Rather than signalling the return of boom times, the rising auction clearance rates this month were more a function of short supply at all price levels and especially supply of decent quality stock. Such inertia this month was partly because of the stultifying effects on would be vendors of the pending Federal election, (which is usual) and partly because  of a concern about the state of the economy generally and rising unemployment in particular which saw erstwhile vendors opt for the ‘make no sudden moves’ alternative.

The tables below present a Sydney wide sample of purchases this month of houses and apartments  over $ 1 million which were purchased within the past seven years.

In addition to separating houses from apartments, those tables separately present those properties:

  • to which no or no substantial improvements  had been carried out in the past seven years
  • which had been improved in the past seven years and
  • where development consent for improvements had been granted without the improvements  having been carried out.

CurtiseCall August 2013

From the samples accessible by clicking that link, some trends in this bracket are clear:

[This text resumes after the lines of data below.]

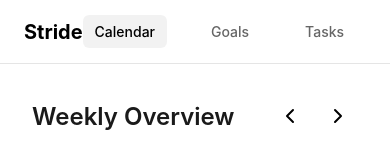
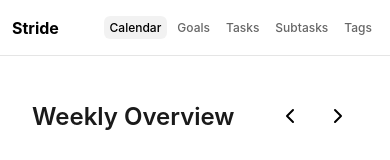
Before and after one commit to manoj633/stride, a React (Vite) app in the folder frontend/: page / in a window 390 px wide. Shown: the top 160 px of the page. Built offline with nearby package versions, Linux system fonts and the light colour scheme; no server answers.

Commit message:
Made navigation responsive

```diff
--- a/frontend/src/components/Navigation/Navigation.css
+++ b/frontend/src/components/Navigation/Navigation.css
@@ -15,7 +15,7 @@
     max-width: 1200px;
     height: 100%;
     margin: 0 auto;
-    padding: 0 24px;
+    padding: 0 1rem;
     display: flex;
     align-items: center;
     justify-content: space-between;
@@ -28,26 +28,37 @@
 .nav__logo-link {
     font-family: 'Inter', sans-serif;
     font-weight: 700;
-    font-size: 1.25rem;
+    font-size: clamp(1rem, 2vw, 1.25rem);
     color: #000000;
     text-decoration: none;
 }
 
 .nav__menu {
     display: flex;
-    gap: 32px;
+    gap: clamp(0.5rem, 2vw, 2rem);
     align-items: center;
+    overflow-x: auto;
+    -ms-overflow-style: none;
+    /* Hide scrollbar for IE and Edge */
+    scrollbar-width: none;
+    /* Hide scrollbar for Firefox */
+}
+
+.nav__menu::-webkit-scrollbar {
+    display: none;
+    /* Hide scrollbar for Chrome, Safari and Opera */
 }
 
 .nav__link {
     font-family: 'Inter', sans-serif;
-    font-size: 0.875rem;
+    font-size: clamp(0.75rem, 1.5vw, 0.875rem);
     font-weight: 500;
     color: #666666;
     text-decoration: none;
-    padding: 8px 12px;
+    padding: 0.5rem 0.75rem;
     border-radius: 6px;
     transition: all 0.2s ease;
+    white-space: nowrap;
 }
 
 .nav__link:hover {
@@ -59,3 +70,40 @@
     color: #000000;
     background: rgba(0, 0, 0, 0.05);
 }
+
+/* Mobile devices (up to 768px) */
+@media screen and (max-width: 768px) {
+    .nav {
+        height: 56px;
+    }
+
+    .nav__container {
+        padding: 0 0.75rem;
+    }
+
+    .nav__menu {
+        gap: 0.5rem;
+    }
+
+    .nav__link {
+        padding: 0.375rem 0.5rem;
+    }
+}
+
+/* Small mobile devices (up to 480px) */
+@media screen and (max-width: 480px) {
+    .nav__menu {
+        gap: 0.25rem;
+    }
+
+    .nav__link {
+        padding: 0.25rem 0.375rem;
+    }
+}
+
+/* For very small devices (up to 320px) */
+@media screen and (max-width: 320px) {
+    .nav__container {
+        padding: 0 0.5rem;
+    }
+}
```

  • Unrenovated properties outperformed the inflation rate but only just when allowance is made for stamp duty and other costs
  • Renovating houses was more than twice as profitable as renovating units
  • Actually undertaking renovations did not materially improve the monetary return on investment.
  • Whilst it is impossible to ascertain the actual costs  of each renovated house and apartment mentioned above, the single digit 9.08% average price increase achieved for renovated  houses and 4.14% for units suggests that in all but exceptional cases, the renovations were hardly worth the effort, stress or expense.
  • 48 Lyne Street, Alexandria was one such exceptional case which, in a repeat of the premium it commanded when it sold unrenovated on 16 November 2010 for $925,000, sold in its exquisitely renovated form at auction on 24 August 2013 for a suburb breaking $1.825 million.
  • What was exceptional about it?
  • North to the rear on a very wide and large block for that suburb  (around 6m and 200m2 respectively) with rear lane access and parking for two small cars in one of six quiet Alexandria Streets allowing such a north to the rear aspect.
  • Although just under the $1 million threshold, the story was similar at the auction of 83 Day Street, Leichhardt  on 29 August 2013. North to the rear and also well renovated, four bidders within $4,000 of each other and well after the property was announced to have been on the market, pushed the price of that property to $979,000 which was $109,000 over its reserve.
  • The highest profits were likely to have been achieved by those who converted a raw property to one with development consent without actually undertaking the renovations
  • As discussed in CurtiseCall September 2011, timing as well as time in the market can dictate whether or  not  a capital gain is made on re sale.
  • In a reminder of what can happen  if the brakes are let off , the sampled properties bought in 2007 were those to record the worst capital growth rates whether being an unrenovated unit (29/5 Wulumay Close, Rozelle -1.59%); a renovated unit (15/26 Walton Crescent, Abbotsford – 6.79% excluding renovation costs) or with development consent but not built (1 Dillon Street, Paddington – 1.38%).
  • Once adjusted for inflation, those sellers have certainly incurred significant losses over the past six to seven years.

In a contrasting tale which illustrates the gist of this month’s article, on 31 August 2013 when the rest of Sydney’s residential property market  was on its way to a near all time record breaking 84% auction clearance rate, the strangely renovated  5 Mort Street , Surry Hills with its south to the rear orientation failed to attract one registered bidder.